Agonists are part of stimulus-response loops. Perhaps a link in the 'See Also' section to the nervous system or similar cause and effect system would be helpful to students and researchers.

Partial agonist antagonism[edit]

Partial agonists can act as antagonists, as in the presence of in reads like they are the same agonist=partial agonist. The point I was originally trying to make is the presence of an agonist... when both agonist and partial agonist are present... 15:09, 22 October 2007 (UTC)

When both an agonist and partial agonist are present they both compete for the same binding site. A partial agonist occupied receptor would be less activated then a full agonist occupied receptor. The partial agonist is antagonising the action of the full agonist (but not completely abolishing its (full agonists) activity). 15:09, 22 October 2007 (UTC)

I'm familiar with their actions - I was trying to clean up the sentence grammatically, using "as [in the presence of a full agonist]" to mean "since [in the presence of a full agonist]" - but I can see how that could be ambiguous. I have changed it a bit more, adding some of what you wrote above (since it was a run-on sentence as previously written); I also tried to clarify why it behaved as a competitive antagonist for the less familiar reader. Let me know what you think. Best, St3vo 17:19, 22 October 2007 (UTC)

yes that spells it out perfectly.Lilypink 19:28, 22 October 2007 (UTC) Hey if you wanted you could also help edit the antagonist article also. It up for a pharmacolgy collaboration of the week this week!! see

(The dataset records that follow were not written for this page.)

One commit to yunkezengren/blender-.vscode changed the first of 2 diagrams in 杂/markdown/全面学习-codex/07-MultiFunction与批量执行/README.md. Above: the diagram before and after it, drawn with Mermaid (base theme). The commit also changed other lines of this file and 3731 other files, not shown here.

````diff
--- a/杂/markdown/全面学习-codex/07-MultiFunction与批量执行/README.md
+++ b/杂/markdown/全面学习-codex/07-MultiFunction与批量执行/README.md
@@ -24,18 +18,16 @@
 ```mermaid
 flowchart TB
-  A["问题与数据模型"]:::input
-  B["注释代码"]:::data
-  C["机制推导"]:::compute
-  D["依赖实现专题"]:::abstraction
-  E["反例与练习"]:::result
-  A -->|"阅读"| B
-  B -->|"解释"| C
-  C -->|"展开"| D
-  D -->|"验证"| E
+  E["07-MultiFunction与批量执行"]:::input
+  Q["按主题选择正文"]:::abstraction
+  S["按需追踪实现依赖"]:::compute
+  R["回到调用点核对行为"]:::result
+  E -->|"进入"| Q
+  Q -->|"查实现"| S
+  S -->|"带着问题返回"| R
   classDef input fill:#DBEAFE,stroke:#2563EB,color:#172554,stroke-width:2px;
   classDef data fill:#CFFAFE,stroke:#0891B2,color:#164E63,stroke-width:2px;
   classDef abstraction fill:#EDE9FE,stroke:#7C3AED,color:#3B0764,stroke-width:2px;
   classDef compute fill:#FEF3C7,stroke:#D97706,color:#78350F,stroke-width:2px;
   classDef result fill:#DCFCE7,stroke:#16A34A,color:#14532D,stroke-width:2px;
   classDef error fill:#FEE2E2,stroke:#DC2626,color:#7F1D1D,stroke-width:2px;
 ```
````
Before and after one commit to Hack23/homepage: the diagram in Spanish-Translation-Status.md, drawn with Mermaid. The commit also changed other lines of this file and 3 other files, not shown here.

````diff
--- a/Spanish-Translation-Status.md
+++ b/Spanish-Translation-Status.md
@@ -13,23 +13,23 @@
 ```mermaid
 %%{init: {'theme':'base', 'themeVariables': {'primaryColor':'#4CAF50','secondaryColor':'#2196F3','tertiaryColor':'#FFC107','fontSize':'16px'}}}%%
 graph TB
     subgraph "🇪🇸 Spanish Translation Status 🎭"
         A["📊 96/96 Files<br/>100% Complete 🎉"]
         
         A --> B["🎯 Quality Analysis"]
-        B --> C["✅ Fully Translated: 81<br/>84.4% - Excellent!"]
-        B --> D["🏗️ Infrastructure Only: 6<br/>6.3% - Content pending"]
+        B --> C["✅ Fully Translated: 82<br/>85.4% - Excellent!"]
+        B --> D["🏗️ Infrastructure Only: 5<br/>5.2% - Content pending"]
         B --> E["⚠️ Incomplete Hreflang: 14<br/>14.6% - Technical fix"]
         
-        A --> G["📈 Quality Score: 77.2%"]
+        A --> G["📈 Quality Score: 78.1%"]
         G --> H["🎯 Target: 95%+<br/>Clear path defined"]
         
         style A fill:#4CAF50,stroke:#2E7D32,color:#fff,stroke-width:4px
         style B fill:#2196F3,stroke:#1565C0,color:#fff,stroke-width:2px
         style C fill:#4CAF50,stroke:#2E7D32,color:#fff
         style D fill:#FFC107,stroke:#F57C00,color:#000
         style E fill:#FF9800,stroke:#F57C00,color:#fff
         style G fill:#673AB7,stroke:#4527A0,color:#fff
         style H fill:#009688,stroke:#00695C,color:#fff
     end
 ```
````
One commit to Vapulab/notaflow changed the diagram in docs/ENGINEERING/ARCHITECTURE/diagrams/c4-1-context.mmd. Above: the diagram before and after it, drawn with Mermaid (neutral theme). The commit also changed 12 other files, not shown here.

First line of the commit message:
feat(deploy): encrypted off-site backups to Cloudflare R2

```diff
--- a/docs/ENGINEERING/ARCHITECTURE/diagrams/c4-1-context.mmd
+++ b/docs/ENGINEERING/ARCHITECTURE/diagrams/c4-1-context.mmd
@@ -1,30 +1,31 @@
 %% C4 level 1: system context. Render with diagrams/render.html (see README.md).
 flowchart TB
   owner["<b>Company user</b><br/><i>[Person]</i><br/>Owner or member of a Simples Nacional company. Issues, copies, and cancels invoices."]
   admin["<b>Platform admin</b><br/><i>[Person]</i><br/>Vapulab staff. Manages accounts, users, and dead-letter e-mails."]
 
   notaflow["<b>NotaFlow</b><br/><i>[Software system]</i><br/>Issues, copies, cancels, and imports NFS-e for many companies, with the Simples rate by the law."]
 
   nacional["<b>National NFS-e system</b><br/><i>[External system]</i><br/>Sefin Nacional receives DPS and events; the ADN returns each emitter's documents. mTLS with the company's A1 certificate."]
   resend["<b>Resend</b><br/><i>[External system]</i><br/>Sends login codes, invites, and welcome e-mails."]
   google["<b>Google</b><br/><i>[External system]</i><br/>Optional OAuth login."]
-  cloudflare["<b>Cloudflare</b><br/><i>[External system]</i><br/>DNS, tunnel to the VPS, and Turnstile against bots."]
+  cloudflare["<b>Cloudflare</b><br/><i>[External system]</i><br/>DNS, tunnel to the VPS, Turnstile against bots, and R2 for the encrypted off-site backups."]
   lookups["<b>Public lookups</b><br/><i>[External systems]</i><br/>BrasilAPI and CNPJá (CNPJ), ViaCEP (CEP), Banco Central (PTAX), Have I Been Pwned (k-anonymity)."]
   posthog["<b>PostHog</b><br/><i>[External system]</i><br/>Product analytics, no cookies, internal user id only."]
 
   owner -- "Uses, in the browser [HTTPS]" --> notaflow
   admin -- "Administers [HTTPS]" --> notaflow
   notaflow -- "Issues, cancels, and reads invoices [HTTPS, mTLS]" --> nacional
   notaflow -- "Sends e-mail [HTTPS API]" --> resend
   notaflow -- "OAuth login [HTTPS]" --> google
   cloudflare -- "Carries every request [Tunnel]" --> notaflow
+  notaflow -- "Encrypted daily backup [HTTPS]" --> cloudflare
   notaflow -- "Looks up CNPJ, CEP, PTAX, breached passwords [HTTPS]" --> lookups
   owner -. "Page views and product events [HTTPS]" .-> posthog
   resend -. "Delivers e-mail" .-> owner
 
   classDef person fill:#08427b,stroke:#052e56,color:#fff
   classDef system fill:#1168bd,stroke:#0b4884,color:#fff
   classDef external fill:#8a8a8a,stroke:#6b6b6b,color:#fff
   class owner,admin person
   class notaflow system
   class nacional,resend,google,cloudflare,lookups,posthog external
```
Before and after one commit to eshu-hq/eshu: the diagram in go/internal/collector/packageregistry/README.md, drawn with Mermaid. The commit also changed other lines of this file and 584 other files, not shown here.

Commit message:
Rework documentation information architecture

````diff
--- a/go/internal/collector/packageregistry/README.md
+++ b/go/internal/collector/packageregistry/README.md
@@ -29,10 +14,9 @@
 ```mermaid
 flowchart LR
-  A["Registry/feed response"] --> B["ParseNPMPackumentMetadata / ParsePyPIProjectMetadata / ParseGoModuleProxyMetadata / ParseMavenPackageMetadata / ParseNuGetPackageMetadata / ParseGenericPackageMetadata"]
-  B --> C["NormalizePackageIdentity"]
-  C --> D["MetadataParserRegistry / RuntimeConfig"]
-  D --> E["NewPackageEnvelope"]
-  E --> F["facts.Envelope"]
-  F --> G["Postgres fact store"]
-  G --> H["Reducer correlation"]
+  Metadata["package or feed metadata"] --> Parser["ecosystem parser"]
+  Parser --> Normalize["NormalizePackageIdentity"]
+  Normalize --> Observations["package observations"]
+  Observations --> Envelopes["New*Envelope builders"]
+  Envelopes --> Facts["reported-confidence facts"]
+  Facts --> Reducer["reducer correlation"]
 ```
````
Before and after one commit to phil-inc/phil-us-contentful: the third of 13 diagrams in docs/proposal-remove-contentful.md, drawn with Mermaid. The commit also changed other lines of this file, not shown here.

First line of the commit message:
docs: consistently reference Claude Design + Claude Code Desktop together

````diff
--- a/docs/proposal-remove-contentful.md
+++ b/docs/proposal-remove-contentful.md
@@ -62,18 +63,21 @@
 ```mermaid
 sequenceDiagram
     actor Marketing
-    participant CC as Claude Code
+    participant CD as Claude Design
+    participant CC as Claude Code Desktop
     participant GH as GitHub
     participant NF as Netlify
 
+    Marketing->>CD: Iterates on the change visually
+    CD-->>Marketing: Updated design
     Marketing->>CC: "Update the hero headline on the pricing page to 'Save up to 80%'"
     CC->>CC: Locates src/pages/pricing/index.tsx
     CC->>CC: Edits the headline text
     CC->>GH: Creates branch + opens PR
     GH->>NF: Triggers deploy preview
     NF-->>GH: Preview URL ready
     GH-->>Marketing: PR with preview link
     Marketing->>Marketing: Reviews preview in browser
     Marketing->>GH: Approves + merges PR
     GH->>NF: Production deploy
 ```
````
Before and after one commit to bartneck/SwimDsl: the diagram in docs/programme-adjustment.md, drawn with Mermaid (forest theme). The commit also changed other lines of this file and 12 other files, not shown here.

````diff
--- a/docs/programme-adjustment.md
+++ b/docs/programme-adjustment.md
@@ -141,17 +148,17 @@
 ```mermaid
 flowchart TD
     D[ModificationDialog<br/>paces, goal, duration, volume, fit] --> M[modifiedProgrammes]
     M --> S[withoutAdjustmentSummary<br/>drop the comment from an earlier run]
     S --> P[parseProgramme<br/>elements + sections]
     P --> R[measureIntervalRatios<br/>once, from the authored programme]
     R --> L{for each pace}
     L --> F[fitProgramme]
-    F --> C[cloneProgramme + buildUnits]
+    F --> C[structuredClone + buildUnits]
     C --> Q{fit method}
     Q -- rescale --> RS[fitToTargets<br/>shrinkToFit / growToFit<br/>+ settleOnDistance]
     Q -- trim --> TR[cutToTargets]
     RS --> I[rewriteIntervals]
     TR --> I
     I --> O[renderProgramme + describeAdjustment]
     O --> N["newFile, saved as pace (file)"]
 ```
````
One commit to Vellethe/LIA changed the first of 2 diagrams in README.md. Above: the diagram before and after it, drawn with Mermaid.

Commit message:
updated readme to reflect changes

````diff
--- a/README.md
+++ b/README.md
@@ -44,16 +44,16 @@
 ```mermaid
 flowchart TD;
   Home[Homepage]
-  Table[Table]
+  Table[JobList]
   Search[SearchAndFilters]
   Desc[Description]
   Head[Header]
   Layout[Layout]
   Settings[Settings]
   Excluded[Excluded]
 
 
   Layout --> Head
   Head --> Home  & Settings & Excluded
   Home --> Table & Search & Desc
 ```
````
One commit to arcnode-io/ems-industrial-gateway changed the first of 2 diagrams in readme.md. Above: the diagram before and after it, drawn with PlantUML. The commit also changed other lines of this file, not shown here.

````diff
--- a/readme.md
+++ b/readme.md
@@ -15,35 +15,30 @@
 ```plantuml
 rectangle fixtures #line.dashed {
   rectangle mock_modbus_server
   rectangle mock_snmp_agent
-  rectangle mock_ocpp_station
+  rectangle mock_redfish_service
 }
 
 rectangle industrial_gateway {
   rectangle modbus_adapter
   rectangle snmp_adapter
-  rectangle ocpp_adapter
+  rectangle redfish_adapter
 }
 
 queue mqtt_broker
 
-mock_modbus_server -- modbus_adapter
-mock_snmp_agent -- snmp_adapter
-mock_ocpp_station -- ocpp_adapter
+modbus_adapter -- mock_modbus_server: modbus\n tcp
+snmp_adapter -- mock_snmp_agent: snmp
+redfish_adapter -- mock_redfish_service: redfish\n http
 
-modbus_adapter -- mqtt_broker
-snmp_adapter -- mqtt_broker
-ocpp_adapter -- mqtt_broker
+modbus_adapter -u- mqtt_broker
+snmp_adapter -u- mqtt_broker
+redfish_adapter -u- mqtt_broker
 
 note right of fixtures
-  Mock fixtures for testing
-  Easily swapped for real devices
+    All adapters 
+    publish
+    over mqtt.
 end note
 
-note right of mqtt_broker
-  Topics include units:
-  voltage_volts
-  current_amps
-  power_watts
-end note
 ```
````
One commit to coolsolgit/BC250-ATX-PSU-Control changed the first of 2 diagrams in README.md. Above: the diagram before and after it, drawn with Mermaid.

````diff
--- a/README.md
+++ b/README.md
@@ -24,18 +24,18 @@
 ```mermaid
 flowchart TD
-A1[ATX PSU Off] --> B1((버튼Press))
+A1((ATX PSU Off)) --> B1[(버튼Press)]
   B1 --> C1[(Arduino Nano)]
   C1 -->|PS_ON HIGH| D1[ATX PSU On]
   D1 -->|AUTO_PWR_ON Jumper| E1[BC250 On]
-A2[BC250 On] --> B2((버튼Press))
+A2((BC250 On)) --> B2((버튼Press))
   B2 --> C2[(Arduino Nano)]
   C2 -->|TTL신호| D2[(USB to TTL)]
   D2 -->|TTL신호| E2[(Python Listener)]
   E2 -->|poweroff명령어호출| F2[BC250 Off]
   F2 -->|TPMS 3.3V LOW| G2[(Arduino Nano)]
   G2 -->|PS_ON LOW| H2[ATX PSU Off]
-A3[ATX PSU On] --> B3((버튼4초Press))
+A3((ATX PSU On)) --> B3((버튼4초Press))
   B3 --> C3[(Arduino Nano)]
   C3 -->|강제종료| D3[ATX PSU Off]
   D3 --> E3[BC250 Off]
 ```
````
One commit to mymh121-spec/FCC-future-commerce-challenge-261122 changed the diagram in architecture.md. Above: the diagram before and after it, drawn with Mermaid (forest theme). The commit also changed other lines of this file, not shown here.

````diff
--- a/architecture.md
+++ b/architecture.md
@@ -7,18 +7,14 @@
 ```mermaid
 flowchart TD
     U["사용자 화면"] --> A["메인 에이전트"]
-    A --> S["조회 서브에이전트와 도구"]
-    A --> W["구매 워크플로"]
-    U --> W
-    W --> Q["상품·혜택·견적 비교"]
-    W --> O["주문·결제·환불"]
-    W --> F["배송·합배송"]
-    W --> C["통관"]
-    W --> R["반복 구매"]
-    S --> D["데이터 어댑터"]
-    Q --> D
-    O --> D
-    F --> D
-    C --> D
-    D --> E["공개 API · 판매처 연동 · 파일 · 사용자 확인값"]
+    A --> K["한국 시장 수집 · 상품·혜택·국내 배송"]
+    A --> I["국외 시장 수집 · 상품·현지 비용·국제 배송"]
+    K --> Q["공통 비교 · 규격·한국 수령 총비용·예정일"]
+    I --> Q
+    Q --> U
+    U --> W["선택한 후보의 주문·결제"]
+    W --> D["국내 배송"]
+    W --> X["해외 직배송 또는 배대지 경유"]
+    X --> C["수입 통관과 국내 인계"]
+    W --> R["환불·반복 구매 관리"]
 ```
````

Rather basic question: So are reuptake inhibitors classified as agonists, or not? I gather, not, but if so, it might be nice to make the distinction here. There's no page on "reuptake inhibitors" as a general class so don't look for an answer (or try to place an answer) there... —Preceding unsigned comment added by (talk) 19:53, 16 February 2008 (UTC)